Monday, July 20, 2009
Sometimes it can be difficult to find a non-fiction children's book that can be both educational and entertaining. And even then, most of these are typically about animals or nature. Finding one about an everyday household item is even more unusual. Meet the Day-Glo Brothers.
We are all familiar with the eye-popping greens, yellows and oranges that are created with daylight fluorescents. They appear on life jackets, running shoes, traffic cones, hunting vests, sports equipment and more. But have you ever wondered how this process works or how it was created?
Brothers Bob and Joe Switzer couldn't have been more different. Joe had his sights set on becoming a magician while Bob wanted to be a doctor. Bob's dreams were dashed in an accident at work, when he fell and hit his head, causing seizures and double vision. He began to help Joe expplore the possibilities of using fluorescence to jazz up his magic act.

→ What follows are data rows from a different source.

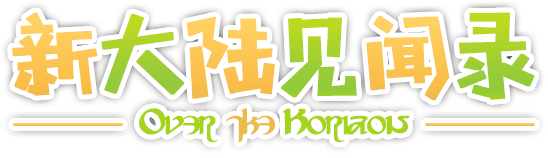
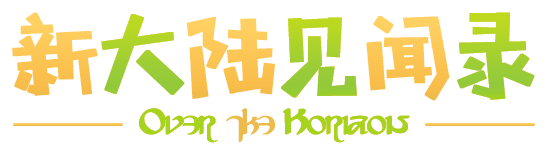
dark mode update

diff --git a/docs/.vuepress/theme/global-components/HomePage.vue b/docs/.vuepress/theme/global-components/HomePage.vue
@@ -177,6 +177,9 @@ $c = linear-gradient(to right, #4c5fbf 0%, #44aadf 50%, #ff9933 100%)
   h1
     flex auto
     font-size 0
+    img
+      background-image url('/images/bg.png')
+      background-size contain
   .desc
     padding-left 30px
     font-size .8em
@@ -292,6 +295,9 @@ $c = linear-gradient(to right, #4c5fbf 0%, #44aadf 50%, #ff9933 100%)
         font-size 1em
         padding 5px 10px
 .dark /* 暗色模式 */
+  h1
+    img
+      background-image url('/images/bgdk.png')
   .mntab
     background-image linear-gradient(0deg, #000000bf,#000000bf), url(/images/bg/bgmoon.jpg)
     box-shadow 0 0 10px #00000059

The Switzers built an ultraviolet lamp and started to experiment with chemicals to make glow-in-the-dark paints. These paints only showed up under ultraviolet light, but not in ordinary daylight.
Though trial and hard work, the brothers discovered a process to make those same paints glow in ordinary daylight too! Called "Day-Glo" these were in demand during World War II - used to send signals, mark water buoys, and to aid on lifeboats and aircraft carrier crews. After the war, day-glo colors were marketed to the general public and showed up in our everyday life.
Overall, an excellent and educational book in one package. Pair that with the brilliant and colorful illustrations from Tony Persiani and this is a great addition to your bookshelf. The small details make this a fascinating read, which makes a great story for kids of many ages.